The cacao tree, from which chocolate is made, is native to Central America. The seedpods look like some sort of large ridged bean, which grows directly out of the trunk on a short stalk. Inside there are about three dozen seeds, each about the size of a peach pit, coated with a thick creamy white pulp. To harvest the chocolate, the seedpods are split open, the seeds are picked out of the pulp, and then piled up and left to ferment in the sun. The fermentation process breaks down some of the proteins inside the seeds and forms esters, which give it a fruity flavor. The cacao seeds are then roasted and ground into a powder.
In ancient Meso-America, this is as far as the process went. The ground-up cacao powder (today known as “cocoa”) was mixed into hot or cold water. Since the ancient Meso-Americans did not have sugar or honey, they flavored their chocolate with chili powder and cornmeal, then swished the liquid back and forth in two shallow pots until it turned frothy.
It was bitter and awful.
When the Spanish arrived, they found that the drink did not taste very good to them either (one Spanish priest noted that it was “loathsome to such as are not acquainted with it”), but was enormously valuable to the natives, who used the cacao beans as money. The conquistadors sent chocolate back to Europe, where it found a use as medicine for upset stomachs and as a stimulant (chocolate contains a chemical called theobromine, which is very similar in its effects to caffeine). It wasn’t until someone in Spain began adding cane sugar to the mix, however, that chocolate drink became palatable to the Europeans, and now cacao plantations were established all over South America, which were worked by imported slave labor.

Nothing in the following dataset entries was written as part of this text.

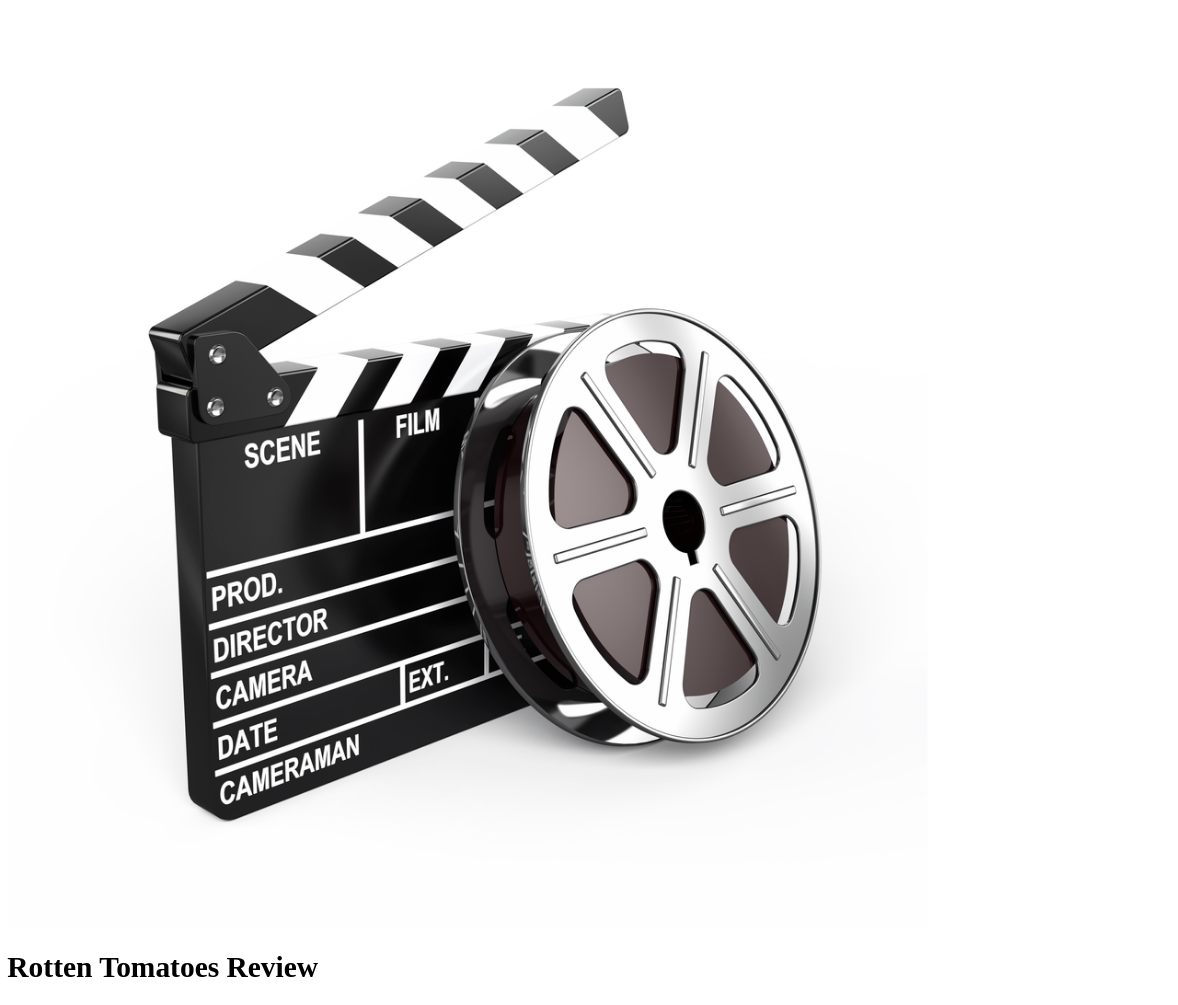
Repository: aishwarya-sankhla/JavaTraining
Page: MovieRating/WebContent/Header.html
An editor plug-in stored every save of this project. The page is shown before and after the next save, followed by the edit.
The browser window is 1280 px wide. The pictures show the whole page, at 92% of full size.

Above is the page before, as saved 2018-10-03 11:58:09.

### MovieRating/WebContent/Header.html
<!DOCTYPE html>
<html>
<head>
<meta charset="ISO-8859-1">
<title>Insert title here</title>
</head>
<body>
	<div>
		<img alt="film" src="Images/film.png">
		<h1>Rotten Tomatoes Review</h1>
</body>
</html>

After the next save:
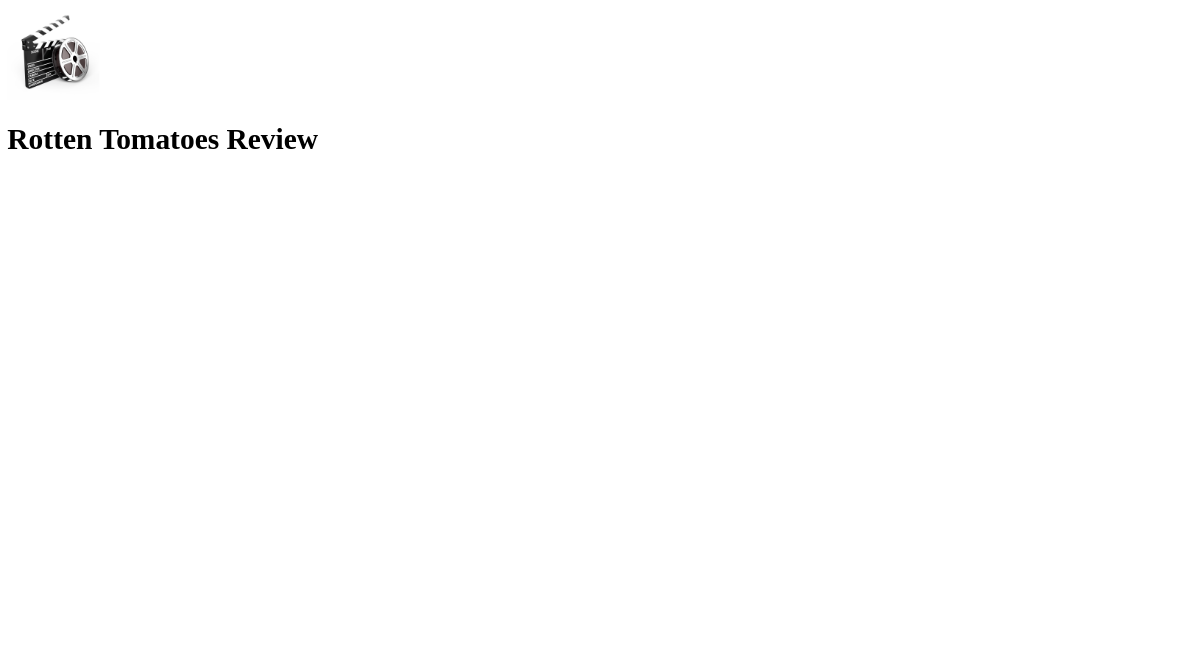
Saved 89 s later.
--- a/MovieRating/WebContent/Header.html
+++ b/MovieRating/WebContent/Header.html
@@ -3,6 +3,15 @@
 <head>
 <meta charset="ISO-8859-1">
 <title>Insert title here</title>
+<style type="text/css">
+.head{
+	height:300px;
+}
+img{
+	width: 100px;
+	height: 100px;
+}
+</style>
 </head>
 <body>
 	<div>
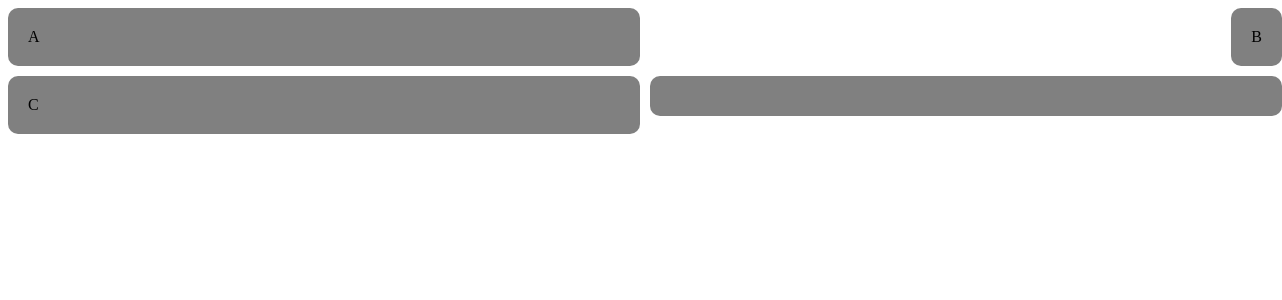
Repository: Yevhen94/nixhw
Page: fourth-lesson/index.html
An editor plug-in stored every save of this project. The page is shown before and after the next save, followed by the edit.
The browser window is 1280 px wide. The page is 1282 px wide, then 1280 px, so the pictures cover 1282 px, including what lies to the right of the window. The pictures show the whole page.

Above is the page before, as saved 2022-02-08 15:53:24.

### fourth-lesson/index.html
<!DOCTYPE html>
<html lang="en">
  <head>
    <meta charset="UTF-8" />
    <meta http-equiv="X-UA-Compatible" content="IE=edge" />
    <meta name="viewport" content="width=device-width, initial-scale=1.0" />
    <link rel="stylesheet" href="./styles/index.css" />
    <title>Flex+Grid</title>
  </head>
  <body>
    <!-- <div class="first-ex">
      <div class="block block--yellow">
        <span>A</span>
      </div>
      <div class="block block--yellow">
        <span>B</span>
      </div>
      <div class="block block--yellow">
        <span>C</span>
      </div>
      <div class="block block--pink">
        <span>D</span>
      </div>
      <div class="block block--pink">
        <span>E</span>
      </div>
      <div class="block block--pink">
        <span>F</span>
      </div>
      <div class="block block--green">
        <span>G</span>
      </div>
      <div class="block block--green">
        <span>H</span>
      </div>
      <div class="block block--green">
        <span>I</span>
      </div>
      <div class="block block--blue">
        <span>J</span>
      </div>
      <div class="block block--blue">
        <span>K</span>
      </div>
      <div class="block block--blue">
        <span>L</span>
      </div>
    </div> -->
    <!-- <div class="second-ex">
      <div class="resp-block two-in-one">
        <span>A</span>
      </div>
      <div class="resp-block">
        <span>B</span>
      </div>
      <div class="resp-block">
        <span>C</span>
      </div>
      <div class="resp-block">
        <span>D</span>
      </div>
      <div class="resp-block">
        <span>E</span>
      </div>
      <div class="resp-block">
        <span>F</span>
      </div>
      <div class="resp-block four-in-one">
        <span>G</span>
      </div>
      <div class="resp-block">
        <span>H</span>
      </div>
      <div class="resp-block">
        <span>I</span>
      </div>
      <div class="resp-block">
        <span>J</span>
      </div>
      <div class="resp-block three-in-one">
        <span>K</span>
      </div>
      <div class="resp-block">
        <span>L</span>
      </div>
      <div class="resp-block">
        <span>M</span>
      </div>
    </div> -->
    <div class="third-ex">
      <div class="item">
        <span>A</span>
      </div>
      <div class="item">
        <span>B</span>
      </div>
      <div class="item two-row-item">
        <span>C</span>
      </div>
      <div class="item subgrid">
        <div class="subitem subitem-first"></div>
        <div class="subitem"></div>
        <div class="subitem"></div>
      </div>
    </div>
  </body>
</html>

### fourth-lesson/styles/index.css
.first-ex {
  grid-template-columns: repeat(3, 1fr);
  display: grid;
  gap: 10px;
}

.block {
  justify-content: center;
  align-items: center;
  min-height: 150px;
  font-weight: bold;
  min-width: 150px;
  font-size: 30px;
  display: flex;
}

.block--yellow {
  background-color: yellow;
  justify-self: end;
}

.block--pink {
  background-color: pink;
  justify-self: start;
}

.block--green {
  background-color: lightgreen;
  justify-self: center;
}

.block--blue {
  background-color: lightblue;
}

.second-ex {
  grid-template-columns: repeat(auto-fill, minmax(200px, 1fr));
  display: grid;
  gap: 10px;
}

.resp-block {
  background-color: lightgrey;
  justify-content: center;
  align-items: center;
  border-radius: 20px;
  font-weight: bold;
  font-size: 30px;
  padding: 20px;
  display: flex;
}

.two-in-one {
  grid-column: 1 / span 2;
}

.four-in-one {
  grid-column-end: span 2;
  grid-row-end: span 2;
}

.three-in-one {
  grid-column-end: span 3;
}

.third-ex {
  grid-template-columns: repeat(2, 50%);
  display: grid;
  gap: 10px;
}

.item {
  background-color: grey;
  border-radius: 10px;
  padding: 20px;
}

.item:nth-child(2) {
  justify-self: end;
}

.two-row-item {
  grid-row-end: span 2;
  grid-column-end: span 0.7;
}

.subgrid {
  grid-template-columns: subgrid;
  grid-template-rows: subgrid;
  display: grid;
}

.subitem {
  background-color: lightgray;
  border-radius: 10px;
}

.subitem-first {
  grid-row: 1 / span 2;
  grid-column: 1;
}

After the next save:
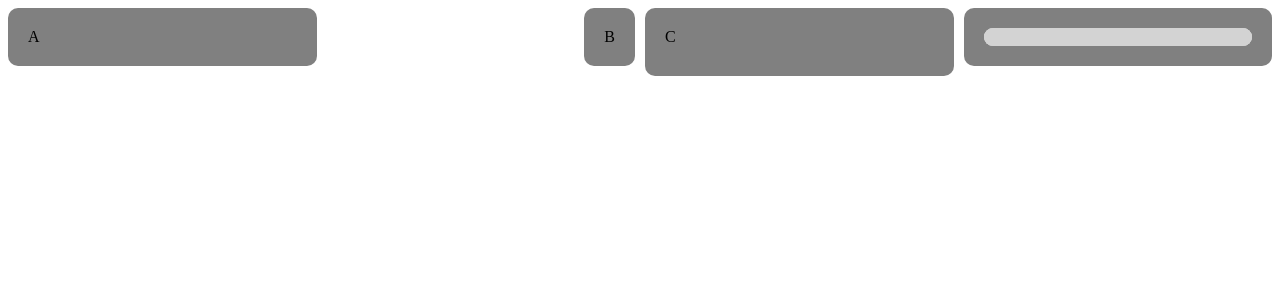
Saved 3 min 22 s later.
--- a/fourth-lesson/styles/index.css
+++ b/fourth-lesson/styles/index.css
@@ -64,7 +64,7 @@
 }
 
 .third-ex {
-  grid-template-columns: repeat(2, 50%);
+  grid-template-columns: repeat(4, 1fr);
   display: grid;
   gap: 10px;
 }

But it was two discoveries in the 19th century that gave us the chocolate we know today. In 1828, a Dutch chemist named Coenraad van Houten began using a press machine to squeeze the fat and oil out of the cacao seeds before grinding them. At first, this was done simply to enable the beans to be crushed to a finer powder and produce a smoother drink. But it was soon discovered that if one added some of the fat (known as cocoa butter) back into the mixture, it would produce a solid chocolate with a low melting point, which could be poured into molds and cooled to hold any shape. The “chocolate bar” was born.
The second important discovery came in 1875, when Daniel Peter and Henri Nestlé began mixing powdered milk into their cocoa powder. The resulting “milk chocolate” was easier to mold and had a milder and less bitter taste. It revolutionized the chocolate industry. By 1868, the Cadbury Company had been established in the UK, and the Milton Hershey Company began producing milk chocolate bars in 1893.